> [Goal of the exercise]
Among the lines of the records, please find those that contain the word "milestone" and copy them.

> [Listed entries]
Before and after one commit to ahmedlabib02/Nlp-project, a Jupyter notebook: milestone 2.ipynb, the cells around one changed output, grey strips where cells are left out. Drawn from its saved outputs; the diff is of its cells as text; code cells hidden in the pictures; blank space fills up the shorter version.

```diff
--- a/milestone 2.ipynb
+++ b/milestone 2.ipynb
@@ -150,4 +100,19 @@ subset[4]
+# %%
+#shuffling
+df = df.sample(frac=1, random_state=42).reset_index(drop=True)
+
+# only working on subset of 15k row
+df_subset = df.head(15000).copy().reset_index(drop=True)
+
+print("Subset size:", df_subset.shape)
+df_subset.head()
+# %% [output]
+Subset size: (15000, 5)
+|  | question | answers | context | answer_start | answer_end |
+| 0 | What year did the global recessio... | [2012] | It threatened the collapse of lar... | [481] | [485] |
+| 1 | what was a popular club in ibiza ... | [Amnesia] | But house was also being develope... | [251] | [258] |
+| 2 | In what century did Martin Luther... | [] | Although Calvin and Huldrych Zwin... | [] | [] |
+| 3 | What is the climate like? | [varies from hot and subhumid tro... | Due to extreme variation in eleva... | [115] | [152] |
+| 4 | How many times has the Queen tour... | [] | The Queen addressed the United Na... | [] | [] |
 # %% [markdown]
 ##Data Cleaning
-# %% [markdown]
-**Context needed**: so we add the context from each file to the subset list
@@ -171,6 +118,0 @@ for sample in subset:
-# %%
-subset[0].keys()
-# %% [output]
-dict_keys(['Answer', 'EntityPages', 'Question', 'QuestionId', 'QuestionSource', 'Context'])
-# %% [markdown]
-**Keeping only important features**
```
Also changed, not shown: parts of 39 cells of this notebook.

...

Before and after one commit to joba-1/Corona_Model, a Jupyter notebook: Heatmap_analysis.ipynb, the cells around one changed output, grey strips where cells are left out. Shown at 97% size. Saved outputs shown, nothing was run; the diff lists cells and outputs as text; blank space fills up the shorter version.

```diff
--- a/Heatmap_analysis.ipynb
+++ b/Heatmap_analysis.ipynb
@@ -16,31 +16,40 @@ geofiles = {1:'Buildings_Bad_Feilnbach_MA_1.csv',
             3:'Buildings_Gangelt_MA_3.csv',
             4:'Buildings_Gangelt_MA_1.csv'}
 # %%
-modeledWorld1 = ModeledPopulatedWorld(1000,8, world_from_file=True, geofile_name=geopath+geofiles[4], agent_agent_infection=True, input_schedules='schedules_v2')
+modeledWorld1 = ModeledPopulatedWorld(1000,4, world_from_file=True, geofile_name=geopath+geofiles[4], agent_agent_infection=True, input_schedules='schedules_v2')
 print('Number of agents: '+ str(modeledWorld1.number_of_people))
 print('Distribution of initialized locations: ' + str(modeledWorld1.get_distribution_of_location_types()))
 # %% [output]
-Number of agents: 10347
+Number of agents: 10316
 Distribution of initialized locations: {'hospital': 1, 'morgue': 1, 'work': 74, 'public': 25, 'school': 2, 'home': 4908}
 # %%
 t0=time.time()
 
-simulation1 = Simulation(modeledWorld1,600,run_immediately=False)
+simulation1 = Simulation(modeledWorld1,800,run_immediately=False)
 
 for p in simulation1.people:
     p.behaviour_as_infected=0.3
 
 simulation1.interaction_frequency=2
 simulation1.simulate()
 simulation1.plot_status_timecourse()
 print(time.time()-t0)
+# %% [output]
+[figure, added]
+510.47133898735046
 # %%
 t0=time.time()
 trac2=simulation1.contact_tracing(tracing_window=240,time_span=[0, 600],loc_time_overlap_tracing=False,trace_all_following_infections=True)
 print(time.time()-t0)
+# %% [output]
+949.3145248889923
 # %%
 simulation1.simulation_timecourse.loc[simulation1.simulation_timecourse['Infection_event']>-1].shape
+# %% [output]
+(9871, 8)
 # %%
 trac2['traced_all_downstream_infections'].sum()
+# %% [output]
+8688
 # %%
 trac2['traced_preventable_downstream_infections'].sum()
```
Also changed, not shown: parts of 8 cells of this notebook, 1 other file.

> [Result]
Before and after one commit to ahmedlabib02/Nlp-project, a Jupyter notebook: milestone 2.ipynb, the cells around one changed output, grey strips where cells are left out. Drawn from its saved outputs; the diff is of its cells as text; code cells hidden in the pictures; blank space fills up the shorter version.
--- a/milestone 2.ipynb
+++ b/milestone 2.ipynb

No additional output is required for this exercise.